electronic sign
John Bazemore  /  AP
Blinking electronic signs like this one sparked a massive police response in Boston.
updated 2/6/2007 1:18:33 PM ET 2007-02-06T18:18:33

One of the men criminally charged after placing blinking cartoon advertisements around the city videotaped a police bomb squad removing one of the electronic devices, but did not tell the officers the object was harmless.

Surveillance cameras caught Peter Berdovsky, 27, videotaping officers removing what they thought was a possible bomb.

His lawyer, Walter Prince, said Tuesday: “Mr. Berdovsky didn’t do anything inappropriate.”

Prince said Berdovsky had received a call that morning from a friend who told him there was a bomb threat at the Sullivan Square transit station in Boston. He said Berdovsky grabbed his camera and headed out to the scene, unaware it involved one of the electronic devices that he and Sean Stevens, 28, had hung as part of a guerrilla advertising campaign for Turner Broadcasting, a division of Time Warner Inc.

“That’s what he does,” Prince said. “He videotapes things. He’s a videotape freelance artist. He got a call that there was a bomb threat near his house, and he went to tape it. When he got there, he realized what was going on, and he went back to his apartment and called his employer, and they told him they would take care of it. That’s not an inappropriate response.”

Turner Broadcasting Systems and Interference Inc. have agreed to pay $2 million to cover costs and restitution for the massive police response on Jan. 31 that shut down highways and bridges and snarled traffic.

More than three dozen of the devices advertising the “Aqua Teen Hunger Force” cartoon were found in the city.

A spokeswoman for Attorney General Martha Coakley, who is prosecuting Berdovsky and Stevens on charges of placing a hoax device and disorderly conduct, declined to comment on the incident, citing the ongoing criminal case.
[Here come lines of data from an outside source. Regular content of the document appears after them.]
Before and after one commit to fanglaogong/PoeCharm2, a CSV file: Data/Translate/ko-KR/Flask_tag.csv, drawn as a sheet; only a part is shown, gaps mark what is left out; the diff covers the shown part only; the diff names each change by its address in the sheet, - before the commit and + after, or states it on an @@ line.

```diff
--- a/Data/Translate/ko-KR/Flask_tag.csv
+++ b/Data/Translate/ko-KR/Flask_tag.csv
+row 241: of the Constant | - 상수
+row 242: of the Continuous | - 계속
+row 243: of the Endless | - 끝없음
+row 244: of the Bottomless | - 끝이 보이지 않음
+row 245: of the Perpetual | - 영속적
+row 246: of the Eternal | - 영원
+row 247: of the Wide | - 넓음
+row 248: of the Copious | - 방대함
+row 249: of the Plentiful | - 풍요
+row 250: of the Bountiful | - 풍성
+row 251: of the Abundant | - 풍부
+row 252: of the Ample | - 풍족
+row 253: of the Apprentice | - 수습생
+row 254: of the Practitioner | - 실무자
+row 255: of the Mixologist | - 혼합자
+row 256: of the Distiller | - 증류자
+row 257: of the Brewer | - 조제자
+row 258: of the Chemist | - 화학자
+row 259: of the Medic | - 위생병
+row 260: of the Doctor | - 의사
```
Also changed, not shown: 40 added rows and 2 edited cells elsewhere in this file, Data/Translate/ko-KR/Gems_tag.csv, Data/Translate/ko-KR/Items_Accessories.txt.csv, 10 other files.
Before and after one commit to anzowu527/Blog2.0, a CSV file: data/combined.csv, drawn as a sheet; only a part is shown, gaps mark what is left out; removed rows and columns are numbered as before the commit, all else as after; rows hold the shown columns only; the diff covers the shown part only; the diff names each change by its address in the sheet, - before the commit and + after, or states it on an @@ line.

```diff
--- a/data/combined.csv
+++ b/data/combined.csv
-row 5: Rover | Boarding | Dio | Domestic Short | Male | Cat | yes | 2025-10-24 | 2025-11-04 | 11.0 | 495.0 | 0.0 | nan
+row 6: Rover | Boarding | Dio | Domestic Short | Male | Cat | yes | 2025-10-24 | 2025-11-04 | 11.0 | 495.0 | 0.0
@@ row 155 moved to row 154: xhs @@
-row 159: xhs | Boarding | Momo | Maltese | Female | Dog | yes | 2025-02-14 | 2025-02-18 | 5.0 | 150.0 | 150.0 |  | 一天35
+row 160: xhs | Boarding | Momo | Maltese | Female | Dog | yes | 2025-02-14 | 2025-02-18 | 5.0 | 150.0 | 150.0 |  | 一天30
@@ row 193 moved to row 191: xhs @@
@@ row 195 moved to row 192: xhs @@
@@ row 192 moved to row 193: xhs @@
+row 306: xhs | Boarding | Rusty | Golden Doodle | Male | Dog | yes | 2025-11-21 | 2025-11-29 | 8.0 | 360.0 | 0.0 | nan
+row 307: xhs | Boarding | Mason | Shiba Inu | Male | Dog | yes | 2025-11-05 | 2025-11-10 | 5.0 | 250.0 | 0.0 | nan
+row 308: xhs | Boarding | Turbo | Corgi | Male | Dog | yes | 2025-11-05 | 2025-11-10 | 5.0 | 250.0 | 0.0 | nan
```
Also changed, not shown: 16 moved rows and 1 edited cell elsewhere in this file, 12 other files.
Berdovsky and Stevens have pleaded not guilty to the charges. Their next court date is March 7.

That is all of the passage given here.